AIM OF THE TASK »
Look through the material below and report every line that includes "scale".

PROVIDED DATA »
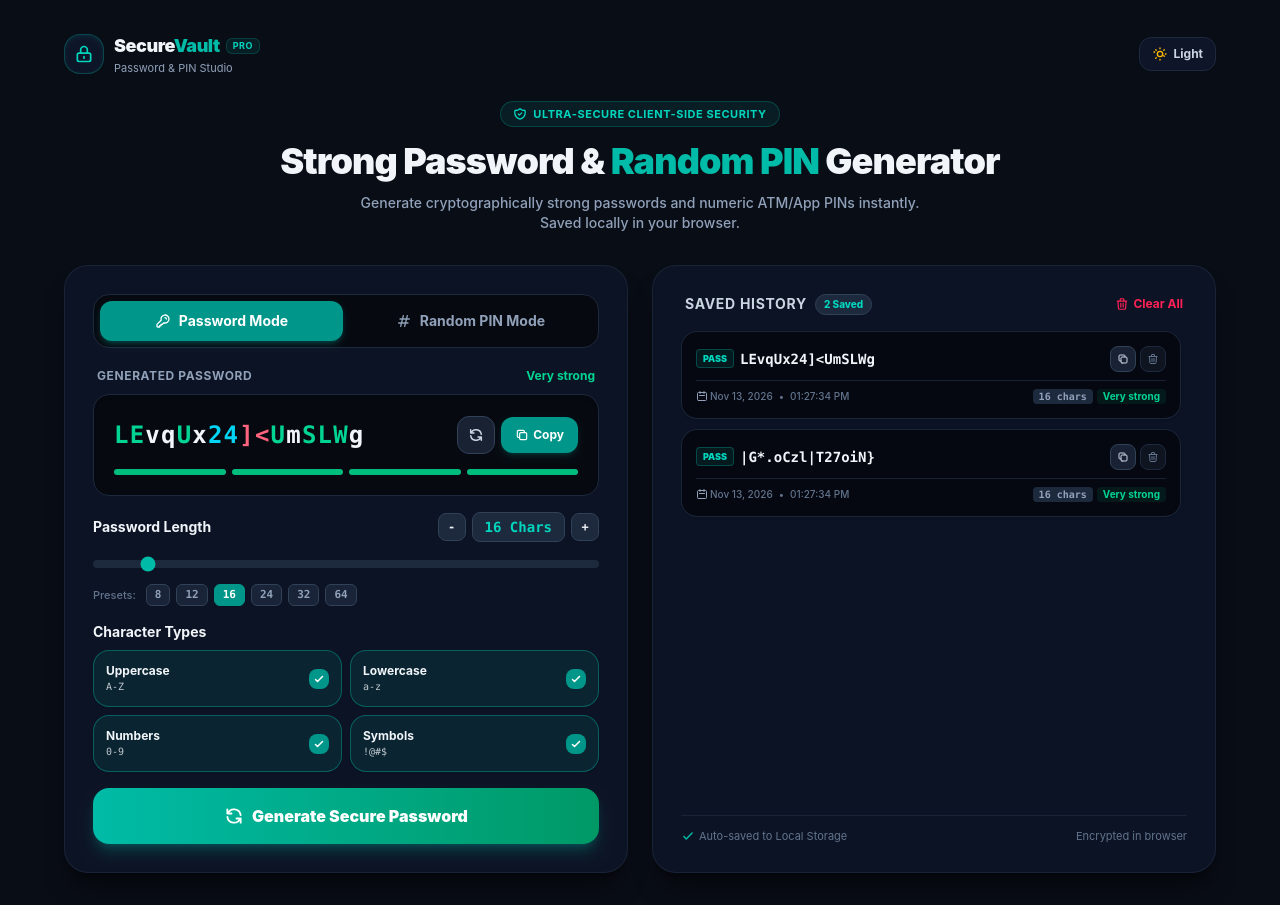
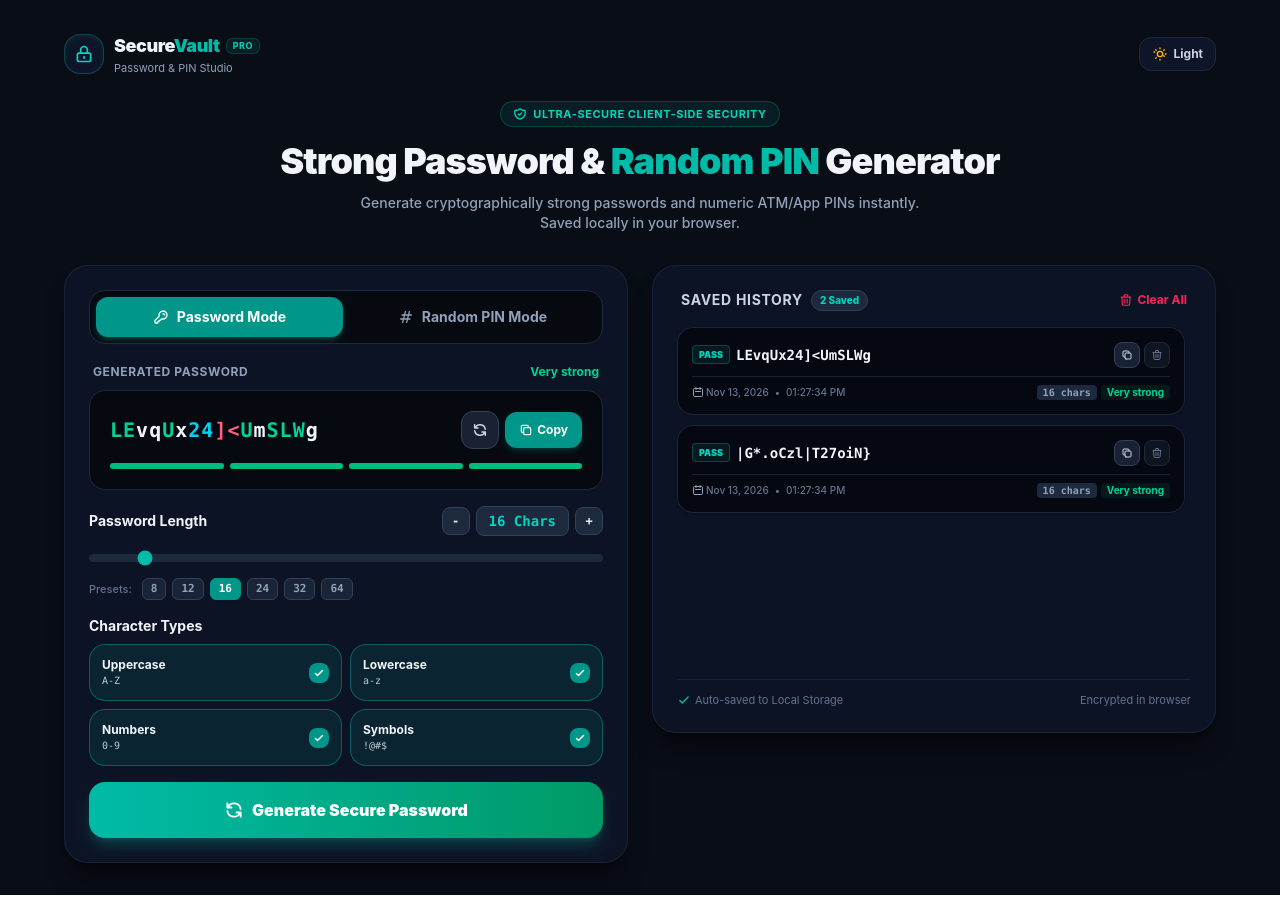
Before and after one commit to mo7732190-afk/Password-genrator, a React (Vite) app: page / in a window 1280 px wide. Built offline with nearby package versions, Linux system fonts and the light colour scheme.

Commit message:
"fix: remove bottom blank space below action buttons and fit card height tightly"

```diff
--- a/src/Components/GeneratedPassword.tsx
+++ b/src/Components/GeneratedPassword.tsx
@@ -4,10 +4,10 @@ import { usePasswordStore } from "../store";
 
 const PASSWORD_PRESETS = [8, 12, 16, 24, 32, 64];
 const PIN_PRESETS = [
-  { label: "4 Digits (ATM)", value: 4 },
-  { label: "6 Digits (App/OTP)", value: 6 },
-  { label: "8 Digits (Bank)", value: 8 },
-  { label: "12 Digits (Master)", value: 12 },
+  { label: "ATM", value: 4 },
+  { label: "App / OTP", value: 6 },
+  { label: "Bank App", value: 8 },
+  { label: "Master PIN", value: 12 },
 ];
 
 const GeneratedPassword = () => {
@@ -100,6 +100,18 @@ const GeneratedPassword = () => {
     };
   }, [passwordStrength, isDark]);
 
+  // Formatted display for PIN (grouped on 1 line with clean spacing, never wraps awkwardly)
+  const formattedPinDisplay = useMemo(() => {
+    if (!generatedPassword || !isPinMode) return "";
+    const p = generatedPassword;
+    if (p.length === 4) return p.split("").join("   ");
+    if (p.length === 6) return `${p.slice(0, 3)}   ${p.slice(3)}`;
+    if (p.length === 8) return `${p.slice(0, 4)}  •  ${p.slice(4)}`;
+    if (p.length === 12) return `${p.slice(0, 4)}  •  ${p.slice(4, 8)}  •  ${p.slice(8)}`;
+    if (p.length === 16) return `${p.slice(0, 4)}  •  ${p.slice(4, 8)}  •  ${p.slice(8, 12)}  •  ${p.slice(12)}`;
+    return p.split("").join("  ");
+  }, [generatedPassword, isPinMode]);
+
   // Filter history based on search query
   const filteredHistory = useMemo(() => {
     if (!searchQuery.trim()) return history;
@@ -122,28 +134,9 @@ const GeneratedPassword = () => {
     return { total, pinCount, pwdCount };
   }, [history]);
 
-  // Syntax highlighting / spaced formatting for passwords and PINs
-  const renderedTokens = useMemo(() => {
-    if (!generatedPassword) return null;
-
-    if (isPinMode) {
-      return (
-        <span className="flex items-center gap-1.5 sm:gap-2.5 flex-wrap">
-          {generatedPassword.split("").map((digit, index) => (
-            <span
-              key={index}
-              className={`inline-flex items-center justify-center font-mono font-black text-lg sm:text-2xl h-9 w-7 sm:h-12 sm:w-10 rounded-xl border transition-all ${
-                isDark
-                  ? "bg-slate-800/90 text-teal-300 border-teal-500/30 shadow-xs"
-                  : "bg-white text-teal-800 border-teal-200 shadow-xs"
-              }`}
-            >
-              {digit}
-            </span>
-          ))}
-        </span>
-      );
-    }
+  // Syntax highlighting for passwords
+  const renderedPasswordTokens = useMemo(() => {
+    if (!generatedPassword || isPinMode) return null;
 
     return generatedPassword.split("").map((char, index) => {
       let color = isDark ? "text-slate-100" : "text-slate-800";
@@ -263,7 +256,7 @@ const GeneratedPassword = () => {
         />
       </div>
 
-      {/* ================= TOPBAR (RESPONSIVE NO-OVERFLOW) ================= */}
+      {/* ================= TOPBAR ================= */}
       <header className="w-full max-w-6xl mb-4 sm:mb-6">
         <div className="flex items-center justify-between gap-3">
           {/* Brand */}
@@ -330,7 +323,7 @@ const GeneratedPassword = () => {
           </motion.button>
         </div>
 
-        {/* Mobile Tab Switcher: Full width 2nd row on mobile so it never gets squeezed! */}
+        {/* Mobile Tab Switcher */}
         <div className="mt-3.5 flex lg:hidden w-full">
           <div
             className={`flex w-full p-1 rounded-2xl border text-xs font-bold ${
@@ -384,7 +377,7 @@ const GeneratedPassword = () => {
         </div>
       </header>
 
-      {/* ================= HERO TITLE (MOBILE RESPONSIVE, ZERO CLIPPING) ================= */}
+      {/* ================= HERO TITLE ================= */}
       <section className="w-full max-w-6xl text-center mb-5 sm:mb-8 px-1">
         <div
           className={`inline-flex items-center gap-1.5 px-3 py-1 rounded-full text-[11px] font-bold uppercase tracking-wider mb-2.5 border shadow-xs ${
@@ -408,10 +401,10 @@ const GeneratedPassword = () => {
       </section>
 
       {/* ================= MAIN DASHBOARD (50% / 50% BALANCED GRID) ================= */}
-      <main className="w-full max-w-6xl grid grid-cols-1 lg:grid-cols-2 gap-5 sm:gap-6 items-stretch">
-        {/* ================= CARD 1: GENERATOR (50% Desktop) ================= */}
+      <main className="w-full max-w-6xl grid grid-cols-1 lg:grid-cols-2 gap-5 sm:gap-6 items-start">
+        {/* ================= CARD 1: GENERATOR ================= */}
         <section
-          className={`w-full rounded-3xl border transition-all duration-300 p-4 sm:p-7 shadow-xl flex flex-col justify-between ${
+          className={`w-full rounded-3xl border transition-all duration-300 p-4 sm:p-6 shadow-xl flex flex-col ${
             mobileTab === "history" ? "hidden lg:flex" : "flex"
           } ${
             isDark
@@ -419,8 +412,7 @@ const GeneratedPassword = () => {
               : "bg-white/95 backdrop-blur-xl border-slate-200/90 shadow-slate-200/70"
           }`}
         >
-          <div>
-            {/* Mode Switcher Tabs: Password vs Random PIN */}
+          {/* Mode Switcher Tabs */}
             <div
               className={`p-1.5 rounded-2xl border mb-4 sm:mb-5 flex items-center gap-1.5 ${
                 isDark ? "bg-[#060910] border-slate-800" : "bg-slate-100 border-slate-200"
@@ -461,21 +453,21 @@ const GeneratedPassword = () => {
               </button>
             </div>
 
-            {/* Subheader info & strength */}
+            {/* Subheader info */}
             <div className="flex items-center justify-between mb-2.5 px-1">
               <span className={`text-[11px] sm:text-xs font-bold uppercase tracking-wider ${isDark ? "text-slate-400" : "text-slate-500"}`}>
                 {isPinMode ? "Generated Numeric PIN" : "Generated Password"}
               </span>
               <div className="flex items-center gap-1.5">
                 <span className={`text-xs font-bold ${strengthData.textColor}`}>
-                  {strengthData.label}
+                  {isPinMode ? `${pinLength}-Digit Numeric PIN` : strengthData.label}
                 </span>
               </div>
             </div>
 
-            {/* Hero Password / PIN Display Box */}
+            {/* Hero Display Box (Never wraps awkwardly, single unified line!) */}
             <div
-              className={`relative rounded-2xl border p-3.5 sm:p-5 transition-all mb-4 ${
+              className={`relative rounded-2xl border p-4 sm:p-5 transition-all mb-4 ${
                 isDark
                   ? "bg-[#060910] border-slate-800 shadow-inner"
                   : "bg-slate-50 border-slate-200 shadow-inner"
@@ -486,21 +478,34 @@ const GeneratedPassword = () => {
                 type="text"
                 readOnly
                 value={generatedPassword}
-                aria-label="Generated Password or PIN"
+                aria-label={isPinMode ? "Generated PIN" : "Generated Password"}
                 className="absolute opacity-0 pointer-events-none"
               />
 
-              <div className="flex flex-col sm:flex-row sm:items-center justify-between gap-3">
-                <div className="min-w-0 flex-1 overflow-x-auto py-1 scrollbar-none font-mono text-base sm:text-2xl font-bold tracking-wider select-all">
-                  {renderedTokens || (
+              <div className="flex items-center justify-between gap-3">
+                {/* Center / Left display */}
+                <div className="min-w-0 flex-1 overflow-x-auto py-1 scrollbar-none font-mono select-all">
+                  {isPinMode ? (
+                    <div
+                      className={`text-xl sm:text-2xl md:text-3xl font-black tracking-wider truncate ${
+                        isDark ? "text-teal-300" : "text-teal-700"
+                      }`}
+                    >
+                      {formattedPinDisplay || "----"}
+                    </div>
+                  ) : (
+                    <div className="text-base sm:text-xl font-bold tracking-wider truncate">
+                      {renderedPasswordTokens || (
                         <span className={`text-sm font-normal ${isDark ? "text-slate-500" : "text-slate-400"}`}>
                           Tap generate below...
                         </span>
                       )}
                     </div>
+                  )}
+                </div>
 
-                <div className="flex items-center gap-1.5 shrink-0 self-end sm:self-auto">
-                  {/* Regenerate Button */}
+                {/* Regenerate + Copy Buttons */}
+                <div className="flex items-center gap-1.5 shrink-0">
                   <motion.button
                     whileTap={{ scale: 0.88 }}
                     type="button"
@@ -522,7 +527,6 @@ const GeneratedPassword = () => {
                     </svg>
                   </motion.button>
 
-                  {/* Primary Copy Button */}
                   <motion.button
                     whileHover={{ scale: 1.02 }}
                     whileTap={{ scale: 0.94 }}
@@ -564,7 +568,8 @@ const GeneratedPassword = () => {
                 </div>
               </div>
 
-              {/* Segmented Strength Bar */}
+              {/* Segmented Strength Bar ONLY for Password mode */}
+              {!isPinMode && (
                 <div className="mt-3.5 flex items-center gap-1.5">
                   {[1, 2, 3, 4].map((bar) => {
                     const isActive = bar <= strengthData.score;
@@ -582,36 +587,72 @@ const GeneratedPassword = () => {
                     );
                   })}
                 </div>
+              )}
             </div>
 
-            {/* Password vs PIN Controls */}
+            {/* ================= CONTROLS SECTION ================= */}
             {isPinMode ? (
-              /* ================= PIN CONTROLS ================= */
+              /* CLEAN PIN CONTROLS (Zero clutter) */
               <div className="space-y-4">
+                {/* Standard PIN Formats Grid */}
                 <div>
+                  <div className="flex items-center justify-between mb-2 px-0.5">
+                    <span className="text-xs sm:text-sm font-bold">Standard PIN Lengths</span>
+                    <span
+                      className={`font-mono text-xs font-extrabold px-2.5 py-0.5 rounded-lg border ${
+                        isDark ? "bg-slate-800 text-teal-400 border-slate-700" : "bg-teal-50 text-teal-700 border-teal-200"
+                      }`}
+                    >
+                      {pinLength} Digits
+                    </span>
+                  </div>
+
+                  <div className="grid grid-cols-2 sm:grid-cols-4 gap-2">
+                    {PIN_PRESETS.map((p) => (
+                      <button
+                        key={p.value}
+                        type="button"
+                        onClick={() => setPinLength(p.value)}
+                        className={`p-3 rounded-2xl text-xs font-bold border transition text-center cursor-pointer flex flex-col items-center gap-1 ${
+                          pinLength === p.value
+                            ? "bg-teal-600 text-white border-teal-600 shadow-md shadow-teal-600/30 scale-[1.02]"
+                            : isDark
+                            ? "bg-[#060910] text-slate-300 border-slate-800 hover:border-slate-700 hover:text-white"
+                            : "bg-white text-slate-700 border-slate-200 hover:border-slate-300 hover:text-slate-900 shadow-xs"
+                        }`}
+                      >
+                        <span className="text-sm font-black">{p.value} Digits</span>
+                        <span className="text-[10px] font-medium opacity-80">{p.label}</span>
+                      </button>
+                    ))}
+                  </div>
+                </div>
+
+                {/* Custom length slider */}
+                <div
+                  className={`p-3 sm:p-4 rounded-2xl border ${
+                    isDark ? "bg-[#060910]/80 border-slate-800" : "bg-slate-50 border-slate-200"
+                  }`}
+                >
                   <div className="flex items-center justify-between mb-2">
-                    <span className="text-xs sm:text-sm font-bold">PIN Digits Length</span>
+                    <span className={`text-xs font-semibold ${isDark ? "text-slate-300" : "text-slate-700"}`}>
+                      Custom Range (4 to 16 digits)
+                    </span>
                     <div className="flex items-center gap-1.5">
                       <button
                         type="button"
                         onClick={() => adjustLength(-1)}
-                        className={`h-7 w-7 rounded-lg border flex items-center justify-center font-mono font-bold text-xs transition cursor-pointer ${
+                        className={`h-6 w-6 rounded-md border flex items-center justify-center font-mono font-bold text-xs transition cursor-pointer ${
                           isDark ? "bg-slate-800 border-slate-700 hover:bg-slate-700" : "bg-white border-slate-200 hover:bg-slate-100"
                         }`}
                       >
                         -
                       </button>
-                      <span
-                        className={`font-mono text-xs sm:text-sm font-extrabold px-3 py-1 rounded-lg border ${
-                          isDark ? "bg-slate-800 text-teal-400 border-slate-700" : "bg-teal-50 text-teal-700 border-teal-200"
-                        }`}
-                      >
-                        {pinLength} Digits
-                      </span>
+                      <span className="text-xs font-mono font-black text-teal-500 min-w-5 text-center">{pinLength}</span>
                       <button
                         type="button"
                         onClick={() => adjustLength(1)}
-                        className={`h-7 w-7 rounded-lg border flex items-center justify-center font-mono font-bold text-xs transition cursor-pointer ${
+                        className={`h-6 w-6 rounded-md border flex items-center justify-center font-mono font-bold text-xs transition cursor-pointer ${
                           isDark ? "bg-slate-800 border-slate-700 hover:bg-slate-700" : "bg-white border-slate-200 hover:bg-slate-100"
                         }`}
                       >
@@ -619,7 +660,6 @@ const GeneratedPassword = () => {
                       </button>
                     </div>
                   </div>
-
                   <input
                     type="range"
                     min={4}
@@ -630,28 +670,9 @@ const GeneratedPassword = () => {
                       isDark ? "bg-slate-800" : "bg-slate-200"
                     }`}
                   />
-
-                  {/* Common PIN presets */}
-                  <div className="grid grid-cols-2 sm:grid-cols-4 gap-2 mt-3">
-                    {PIN_PRESETS.map((p) => (
-                      <button
-                        key={p.value}
-                        type="button"
-                        onClick={() => setPinLength(p.value)}
-                        className={`p-2 rounded-xl text-xs font-bold border transition text-center cursor-pointer ${
-                          pinLength === p.value
-                            ? "bg-teal-600 text-white border-teal-600 shadow-xs"
-                            : isDark
-                            ? "bg-slate-800/60 text-slate-400 border-slate-800 hover:text-white"
-                            : "bg-white text-slate-600 border-slate-200 hover:text-slate-900"
-                        }`}
-                      >
-                        {p.label}
-                      </button>
-                    ))}
-                  </div>
                 </div>
 
+                {/* Generate PIN button */}
                 <motion.button
                   whileHover={{ scale: 1.01 }}
                   whileTap={{ scale: 0.98 }}
@@ -666,7 +687,7 @@ const GeneratedPassword = () => {
                 </motion.button>
               </div>
             ) : (
-              /* ================= PASSWORD CONTROLS ================= */
+              /* PASSWORD CONTROLS */
               <div className="space-y-4">
                 <div>
                   <div className="flex items-center justify-between mb-2">
@@ -711,7 +732,6 @@ const GeneratedPassword = () => {
                     }`}
                   />
 
-                  {/* Preset buttons */}
                   <div className="flex flex-wrap items-center gap-1.5 mt-2.5">
                     <span className={`text-[11px] font-medium mr-1 ${isDark ? "text-slate-500" : "text-slate-400"}`}>
                       Presets:
@@ -735,7 +755,6 @@ const GeneratedPassword = () => {
                   </div>
                 </div>
 
-                {/* Character Set Tiles */}
                 <div>
                   <span className="text-xs sm:text-sm font-bold block mb-2">Character Types</span>
                   <div className="grid grid-cols-2 gap-2">
@@ -795,12 +814,11 @@ const GeneratedPassword = () => {
                 </motion.button>
               </div>
             )}
-          </div>
         </section>
 
-        {/* ================= CARD 2: SAVED HISTORY (50% Desktop, Full Responsive) ================= */}
+        {/* ================= CARD 2: SAVED HISTORY ================= */}
         <section
-          className={`w-full rounded-3xl border transition-all duration-300 p-4 sm:p-7 shadow-xl flex flex-col justify-between ${
+          className={`w-full rounded-3xl border transition-all duration-300 p-4 sm:p-6 shadow-xl flex flex-col ${
             mobileTab === "generator" ? "hidden lg:flex" : "flex"
           } ${
             isDark
@@ -910,7 +928,6 @@ const GeneratedPassword = () => {
                         {/* Password / PIN Line + Quick Actions */}
                         <div className="flex items-center justify-between gap-2 mb-2">
                           <div className="flex items-center gap-1.5 min-w-0 flex-1">
-                            {/* Category Badge */}
                             <span
                               className={`px-1.5 py-0.5 rounded text-[9px] font-black uppercase shrink-0 border ${
                                 isItemPin
```
Lines whose indentation alone changed are shown as unchanged.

SOLUTION BELOW »
                     whileTap={{ scale: 0.88 }}
                     whileHover={{ scale: 1.02 }}
                     whileTap={{ scale: 0.94 }}
+                            ? "bg-teal-600 text-white border-teal-600 shadow-md shadow-teal-600/30 scale-[1.02]"
                   whileHover={{ scale: 1.01 }}
                   whileTap={{ scale: 0.98 }}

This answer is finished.